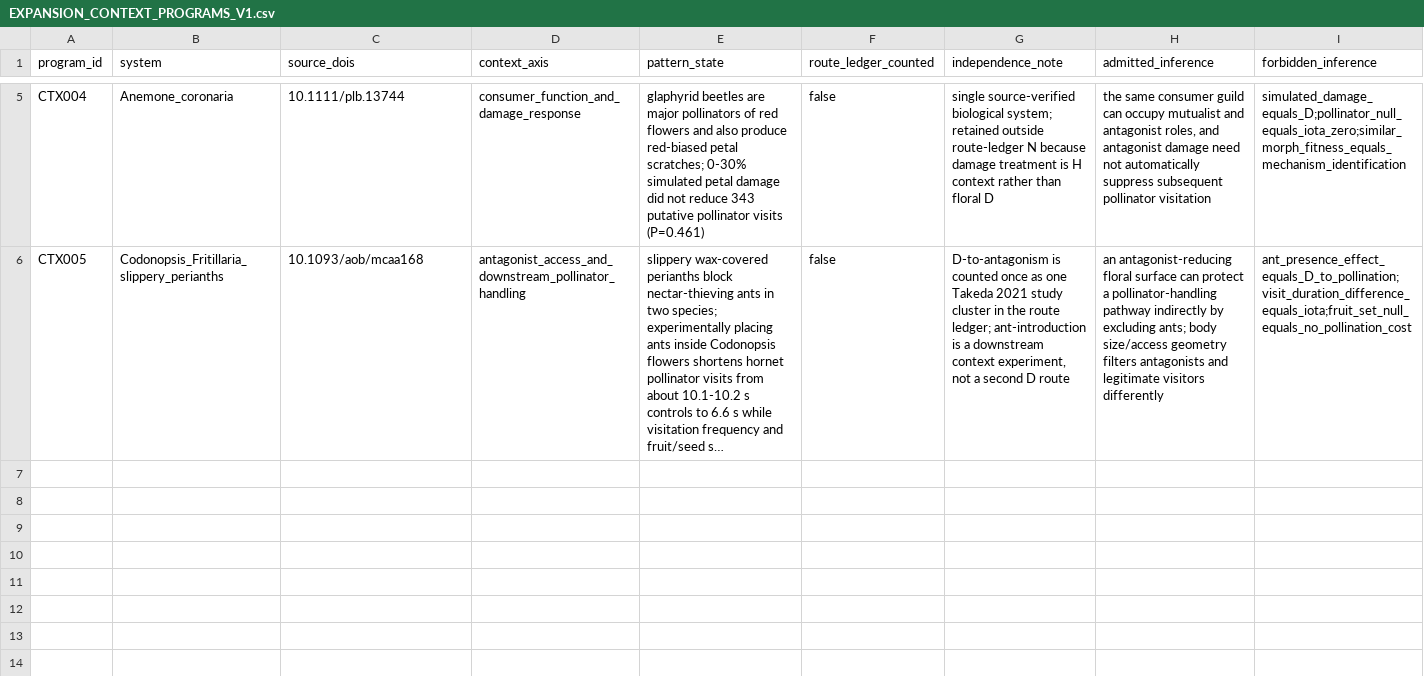
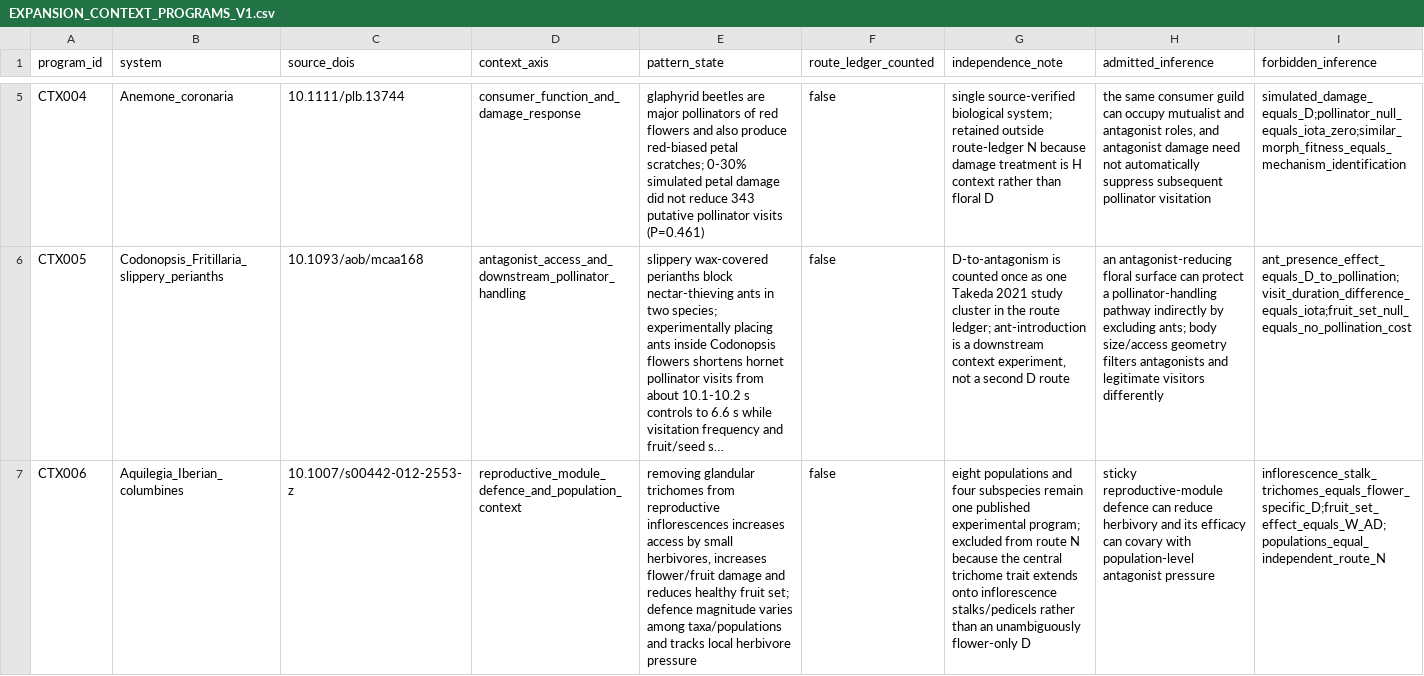
Before and after one commit to zuizui0223/bita, a CSV file: empirical/mechanism_pattern_synthesis/EXPANSION_CONTEXT_PROGRAMS_V1.csv, drawn as a sheet; only a part is shown, gaps mark what is left out; long unchanged cells end in …; rows hold the shown columns only; the diff names each change by its address in the sheet, - before the commit and + after, or states it on an @@ line.

Commit message:
Add Aquilegia reproductive-module defence context

```diff
--- a/empirical/mechanism_pattern_synthesis/EXPANSION_CONTEXT_PROGRAMS_V1.csv
+++ b/empirical/mechanism_pattern_synthesis/EXPANSION_CONTEXT_PROGRAMS_V1.csv
+row 7: CTX006 | Aquilegia_Iberian_columbines | 10.1007/s00442-012-2553-z | reproductive_module_defence_and_population_context | removing glandular trichomes from reproductive inflorescences increases access by small herbivores, increases flower/fruit damage and reduces healthy fruit set; defence magnitude varies among taxa/populations and tracks local herbivore pressure | false | eight populations and four subspecies remain one published experimental program; excluded from route N because the central trichome trait extends onto inflorescence stalks/pedicels rather than an unambiguously flower-only D | sticky reproductive-module defence can reduce herbivory and its efficacy can covary with population-level antagonist pressure | inflorescence_stalk_trichomes_equals_flower_specific_D;fruit_set_effect_equals_W_AD;populations_equal_independent_route_N
```
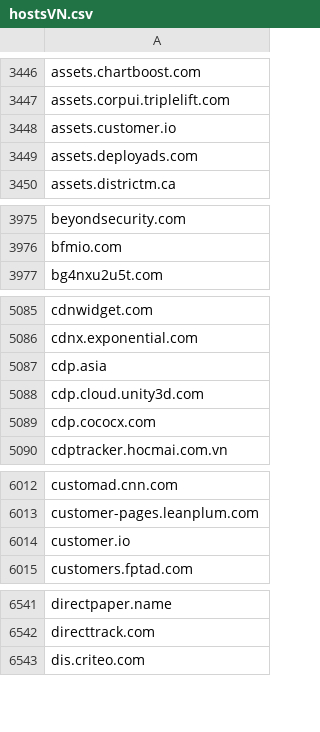
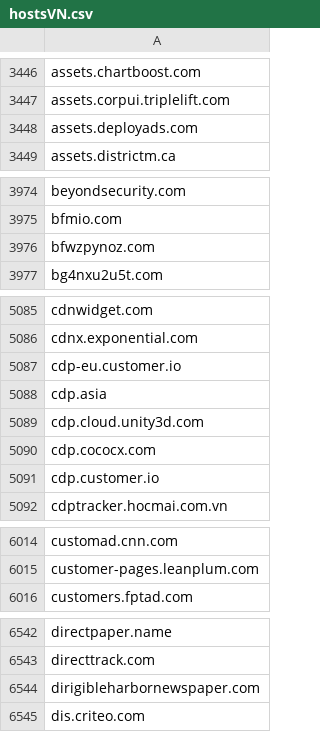
Before and after one commit to external-sources/hosts-sources, a CSV file: data/hostsVN.csv, drawn as a sheet; only a part is shown, gaps mark what is left out; the diff covers the shown part only.

Commit message:
Committed new lists day: 230 of year 2026 09:32:15

```diff
--- a/data/hostsVN.csv
+++ b/data/hostsVN.csv
@@ -3447,3 +3447,2 @@ assets.chartboost.com
 assets.corpui.triplelift.com
-assets.customer.io
 assets.deployads.com
@@ -3976,2 +3975,3 @@ beyondsecurity.com
 bfmio.com
+bfwzpynoz.com
 bg4nxu2u5t.com
@@ -5086,2 +5086,3 @@ cdnwidget.com
 cdnx.exponential.com
+cdp-eu.customer.io
 cdp.asia
@@ -5089,2 +5090,3 @@ cdp.cloud.unity3d.com
 cdp.cococx.com
+cdp.customer.io
 cdptracker.hocmai.com.vn
@@ -6013,3 +6015,2 @@ customad.cnn.com
 customer-pages.leanplum.com
-customer.io
 customers.fptad.com
@@ -6542,2 +6543,3 @@ directpaper.name
 directtrack.com
+dirigibleharbornewspaper.com
 dis.criteo.com
```
Also changed, not shown: 7 added rows and 1 removed row elsewhere in this file, data/urlhausAbuseCh.csv, 4 other files.
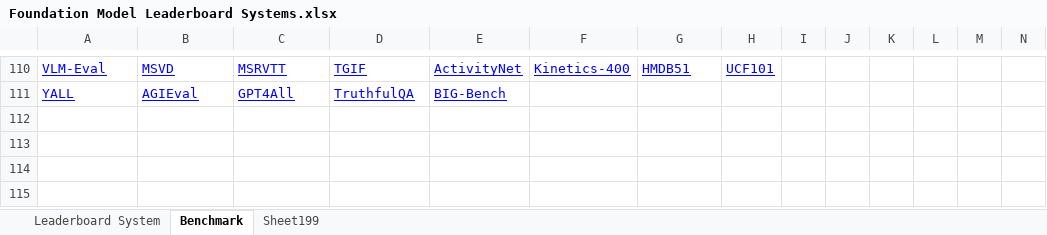
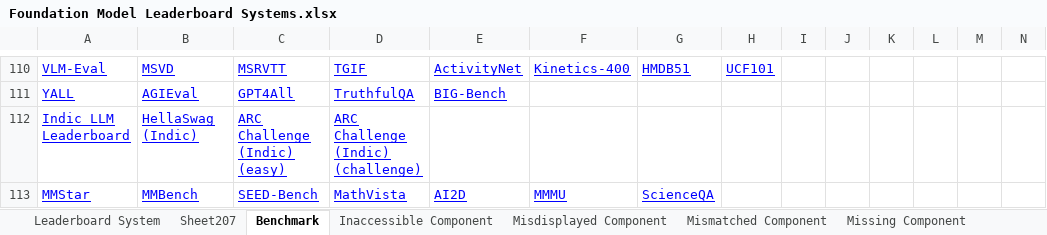
Before and after one commit to zhimin-z/Foundation-Model-Leaderboard-Survey, an Excel workbook: meta/Foundation Model Leaderboard Systems.xlsx, sheet Benchmark, drawn as a sheet; only a part is shown, gaps mark what is left out; values as stored, in another font and other column widths than the file's, no borders; charts and pictures not drawn; rows hold the shown columns only; the diff names each change by its address in the sheet, - before the commit and + after, or states it on an @@ line.

```diff
--- a/meta/Foundation Model Leaderboard Systems.xlsx (sheet Benchmark)
+++ b/meta/Foundation Model Leaderboard Systems.xlsx (sheet Benchmark)
-sheet tab: Sheet199
+sheet tab: Sheet207
+sheet tab: Inaccessible Component
+sheet tab: Misdisplayed Component
+sheet tab: Mismatched Component
+sheet tab: Missing Component
+row 112: Indic LLM Leaderboard | HellaSwag (Indic) | ARC Challenge (Indic) (easy) | ARC Challenge (Indic) (challenge)
+row 113: MMStar | MMBench | SEED-Bench | MathVista | AI2D | MMMU | ScienceQA
```
Also changed, not shown: sheet Leaderboard System, other sheet tabs, charts or pictures, 28 other files.
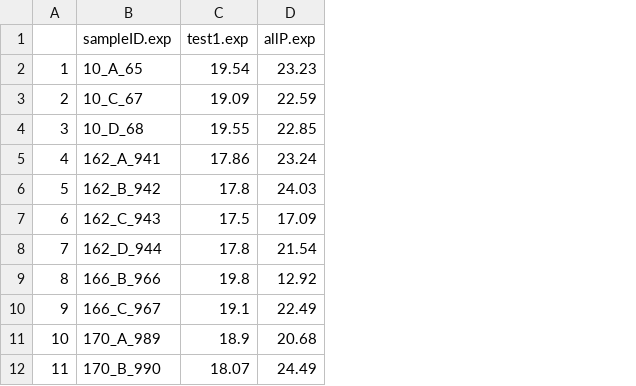
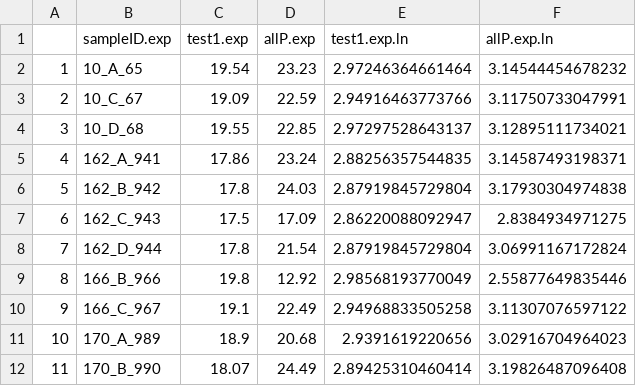
Before and after one commit to jdc5884/Drew-stapleton_lab, a CSV file: Stress_Splicing/2018_6/exp_2018_6.csv, drawn as a sheet; only a part is shown; the diff names each change by its address in the sheet, - before the commit and + after, or states it on an @@ line.

```diff
--- a/Stress_Splicing/2018_6/exp_2018_6.csv
+++ b/Stress_Splicing/2018_6/exp_2018_6.csv
+column E (test1.exp.ln), rows 2-12: 2.97246364661464 | 2.94916463773766 | 2.97297528643137 | 2.88256357544835 | 2.87919845729804 | 2.86220088092947 | 2.87919845729804 | 2.98568193770049 | 2.94968833505258 | 2.9391619220656 | 2.89425310460414
+column F (allP.exp.ln), rows 2-12: 3.14544454678232 | 3.11750733047991 | 3.12895111734021 | 3.14587493198371 | 3.17930304974838 | 2.8384934971275 | 3.06991167172824 | 2.55877649835446 | 3.11307076597122 | 3.02916704964023 | 3.19826487096408
```
Also changed, not shown: Stress_Splicing/2018_6/calib_2018_6.csv.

▶ Aim of the task: Compute the number of lines in the records that contain the string "empirical", and return that number alone.

▶ Task output: 3